THE regulatory office of the Metropolitan Waterworks and Sewerage System (MWSS) said on Monday that it is probing the prolonged water service interruptions by Maynilad Water Services, Inc.

“The investigation is being conducted primarily to determine whether there is a ground to declare Maynilad to have failed contractually on its service obligations, and to impose the appropriate penalties on the concessionaire,” the regulator said in a statement.

The MWSS Regulatory Office (RO) is spearheading the investigation of Maynilad’s Putatan water treatment plant’s (PWTP) supply zone located in Muntinlupa.

The plant is the first water treatment facility that taps into Laguna Lake as an alternative water source to Angat Dam.

“According to Maynilad, the reduced water production at the PWTP is caused by the prolonged high algal count and sustained high raw water turbidity in the Laguna Lake,” the regulator said.

“Considering the corrective actions and long-term solutions being taken at the PWTP since the second quarter of 2021, the MWSS is expecting the PWTP to be operating at its maximum design of 300 millions of liter per day (MLD) and Maynilad to be complying with its service obligation of providing all customers with an uninterrupted supply of potable water at 7 pounds per square inch (psi) minimum pressure,” it added.

The MWSS RO served Maynilad a “notice to explain” from Dec. 6 to 22 and Dec. 27 to Jan. 15.

On Jan. 21, it issued another notice asking the company to explain the reasons for the interruptions and its plan of action to remedy the situation.

In response, Maynilad said in a statement that the water service interruptions are due to unforeseen weather disturbances.

It said water production from Laguna Lake had been affected by the northeast monsoon or hanging amihan “that has been pushing unusual amounts of sediment toward our Putatan treatment plants.”

“The resulting turbid water needs more processing before being released to our customers.
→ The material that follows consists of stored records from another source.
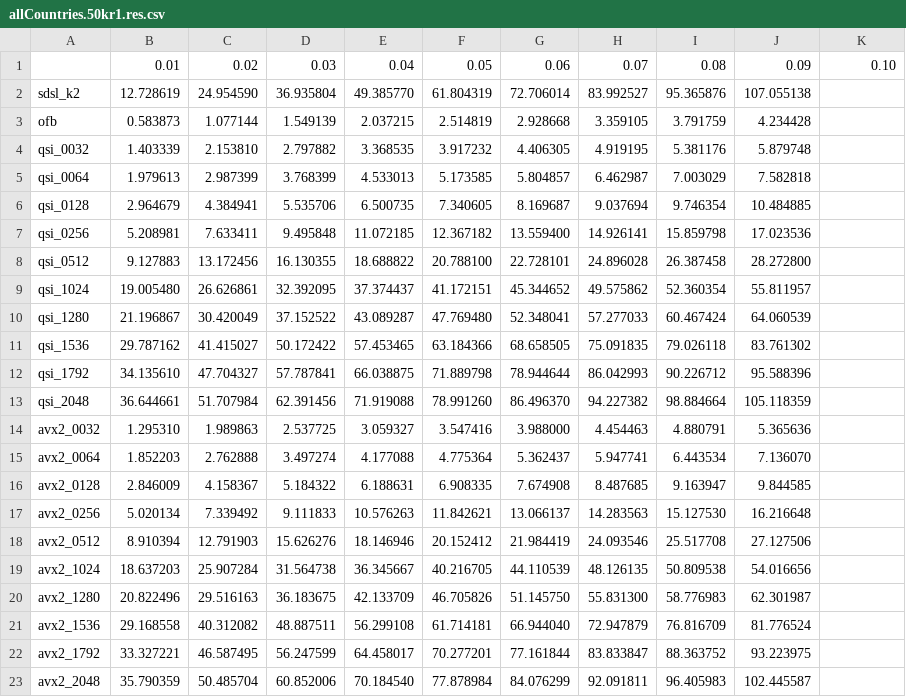
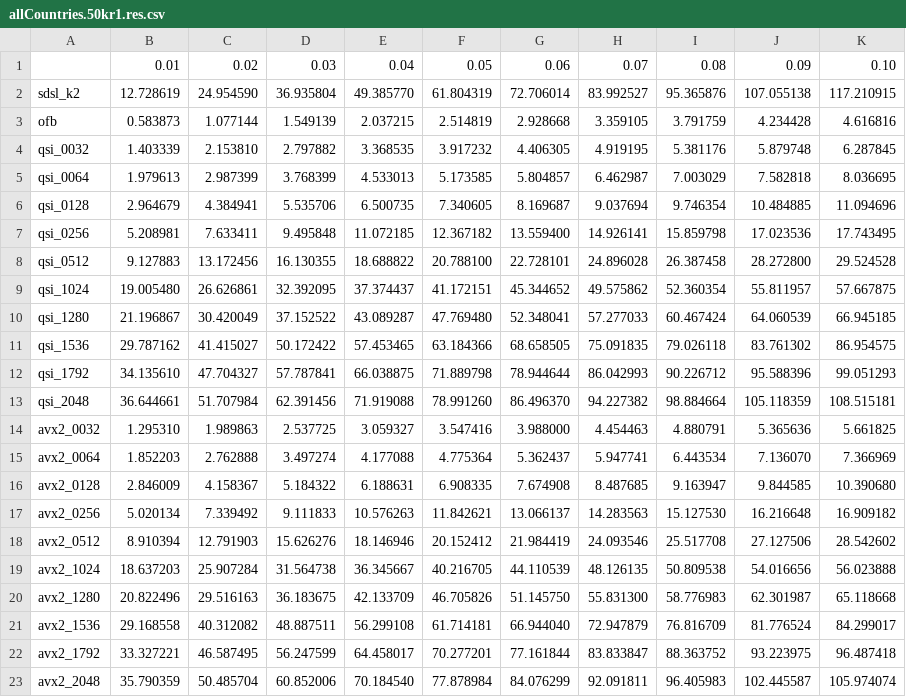
Before and after one commit to ChemicalRascal/lee-yang-morton, a CSV file: data_sets/exp_merge/allCountries.50kr1.res.csv, drawn as a sheet.

```diff
--- a/data_sets/exp_merge/allCountries.50kr1.res.csv
+++ b/data_sets/exp_merge/allCountries.50kr1.res.csv
@@ -1,23 +1,23 @@
 ,0.01,0.02,0.03,0.04,0.05,0.06,0.07,0.08,0.09,0.10,
-sdsl_k2,12.728619,24.954590,36.935804,49.385770,61.804319,72.706014,83.992527,95.365876,107.055138,
-ofb,0.583873,1.077144,1.549139,2.037215,2.514819,2.928668,3.359105,3.791759,4.234428,
-qsi_0032,1.403339,2.153810,2.797882,3.368535,3.917232,4.406305,4.919195,5.381176,5.879748,
-qsi_0064,1.979613,2.987399,3.768399,4.533013,5.173585,5.804857,6.462987,7.003029,7.582818,
-qsi_0128,2.964679,4.384941,5.535706,6.500735,7.340605,8.169687,9.037694,9.746354,10.484885,
-qsi_0256,5.208981,7.633411,9.495848,11.072185,12.367182,13.559400,14.926141,15.859798,17.023536,
-qsi_0512,9.127883,13.172456,16.130355,18.688822,20.788100,22.728101,24.896028,26.387458,28.272800,
-qsi_1024,19.005480,26.626861,32.392095,37.374437,41.172151,45.344652,49.575862,52.360354,55.811957,
-qsi_1280,21.196867,30.420049,37.152522,43.089287,47.769480,52.348041,57.277033,60.467424,64.060539,
-qsi_1536,29.787162,41.415027,50.172422,57.453465,63.184366,68.658505,75.091835,79.026118,83.761302,
-qsi_1792,34.135610,47.704327,57.787841,66.038875,71.889798,78.944644,86.042993,90.226712,95.588396,
-qsi_2048,36.644661,51.707984,62.391456,71.919088,78.991260,86.496370,94.227382,98.884664,105.118359,
-avx2_0032,1.295310,1.989863,2.537725,3.059327,3.547416,3.988000,4.454463,4.880791,5.365636,
-avx2_0064,1.852203,2.762888,3.497274,4.177088,4.775364,5.362437,5.947741,6.443534,7.136070,
-avx2_0128,2.846009,4.158367,5.184322,6.188631,6.908335,7.674908,8.487685,9.163947,9.844585,
-avx2_0256,5.020134,7.339492,9.111833,10.576263,11.842621,13.066137,14.283563,15.127530,16.216648,
-avx2_0512,8.910394,12.791903,15.626276,18.146946,20.152412,21.984419,24.093546,25.517708,27.127506,
-avx2_1024,18.637203,25.907284,31.564738,36.345667,40.216705,44.110539,48.126135,50.809538,54.016656,
-avx2_1280,20.822496,29.516163,36.183675,42.133709,46.705826,51.145750,55.831300,58.776983,62.301987,
-avx2_1536,29.168558,40.312082,48.887511,56.299108,61.714181,66.944040,72.947879,76.816709,81.776524,
-avx2_1792,33.327221,46.587495,56.247599,64.458017,70.277201,77.161844,83.833847,88.363752,93.223975,
-avx2_2048,35.790359,50.485704,60.852006,70.184540,77.878984,84.076299,92.091811,96.405983,102.445587,
+sdsl_k2,12.728619,24.954590,36.935804,49.385770,61.804319,72.706014,83.992527,95.365876,107.055138,117.210915,
+ofb,0.583873,1.077144,1.549139,2.037215,2.514819,2.928668,3.359105,3.791759,4.234428,4.616816,
+qsi_0032,1.403339,2.153810,2.797882,3.368535,3.917232,4.406305,4.919195,5.381176,5.879748,6.287845,
+qsi_0064,1.979613,2.987399,3.768399,4.533013,5.173585,5.804857,6.462987,7.003029,7.582818,8.036695,
+qsi_0128,2.964679,4.384941,5.535706,6.500735,7.340605,8.169687,9.037694,9.746354,10.484885,11.094696,
+qsi_0256,5.208981,7.633411,9.495848,11.072185,12.367182,13.559400,14.926141,15.859798,17.023536,17.743495,
+qsi_0512,9.127883,13.172456,16.130355,18.688822,20.788100,22.728101,24.896028,26.387458,28.272800,29.524528,
+qsi_1024,19.005480,26.626861,32.392095,37.374437,41.172151,45.344652,49.575862,52.360354,55.811957,57.667875,
+qsi_1280,21.196867,30.420049,37.152522,43.089287,47.769480,52.348041,57.277033,60.467424,64.060539,66.945185,
+qsi_1536,29.787162,41.415027,50.172422,57.453465,63.184366,68.658505,75.091835,79.026118,83.761302,86.954575,
+qsi_1792,34.135610,47.704327,57.787841,66.038875,71.889798,78.944644,86.042993,90.226712,95.588396,99.051293,
+qsi_2048,36.644661,51.707984,62.391456,71.919088,78.991260,86.496370,94.227382,98.884664,105.118359,108.515181,
+avx2_0032,1.295310,1.989863,2.537725,3.059327,3.547416,3.988000,4.454463,4.880791,5.365636,5.661825,
+avx2_0064,1.852203,2.762888,3.497274,4.177088,4.775364,5.362437,5.947741,6.443534,7.136070,7.366969,
+avx2_0128,2.846009,4.158367,5.184322,6.188631,6.908335,7.674908,8.487685,9.163947,9.844585,10.390680,
+avx2_0256,5.020134,7.339492,9.111833,10.576263,11.842621,13.066137,14.283563,15.127530,16.216648,16.909182,
+avx2_0512,8.910394,12.791903,15.626276,18.146946,20.152412,21.984419,24.093546,25.517708,27.127506,28.542602,
+avx2_1024,18.637203,25.907284,31.564738,36.345667,40.216705,44.110539,48.126135,50.809538,54.016656,56.023888,
+avx2_1280,20.822496,29.516163,36.183675,42.133709,46.705826,51.145750,55.831300,58.776983,62.301987,65.118668,
+avx2_1536,29.168558,40.312082,48.887511,56.299108,61.714181,66.944040,72.947879,76.816709,81.776524,84.299017,
+avx2_1792,33.327221,46.587495,56.247599,64.458017,70.277201,77.161844,83.833847,88.363752,93.223975,96.487418,
+avx2_2048,35.790359,50.485704,60.852006,70.184540,77.878984,84.076299,92.091811,96.405983,102.445587,105.974074,
```
Also changed, not shown: data_sets/exp_merge/allCountries.40kr1.res.csv, data_sets/exp_merge/allCountries.40kr2.res.csv, 13 other files.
Also, increased nutrients in the lake have been promoting the growth of algae that block the intake structure of our treatment facilities,” said Maynilad, which serves Metro Manila’s west zone.

“We are taking short and long-term measures to address these concerns like intensifying filtration to get rid of the debris. Unfortunately, these extra interventions result in reduced water production, hence, the temporary rotating supply interruption. Meanwhile, we have been supplementing the supply of potable water through our mobile water tankers and stationary water tanks in several areas,” it added.

The water concessionaire said it is building a third treatment plant in Muntinlupa that will add another 150 MLD upon its completion in 2023.

“We apologize for the supply interruptions. We are doing our best to mitigate the effects on our customers of these natural and man-made causes. We will cooperate with our regulators to make sure all these issues are properly resolved soonest with the least inconvenience to the public,” the company added.

Metro Pacific Investments Corp., which has a majority stake in Maynilad, is one of three Philippine units of Hong Kong-based First Pacific Co. Ltd., the others being Philex Mining Corp. and PLDT, Inc.

Hastings Holdings, Inc., a unit of PLDT Beneficial Trust Fund subsidiary MediaQuest Holdings, Inc., has an interest in BusinessWorld through the Philippine Star Group, which it controls. — Luisa Maria Jacinta C. Jocson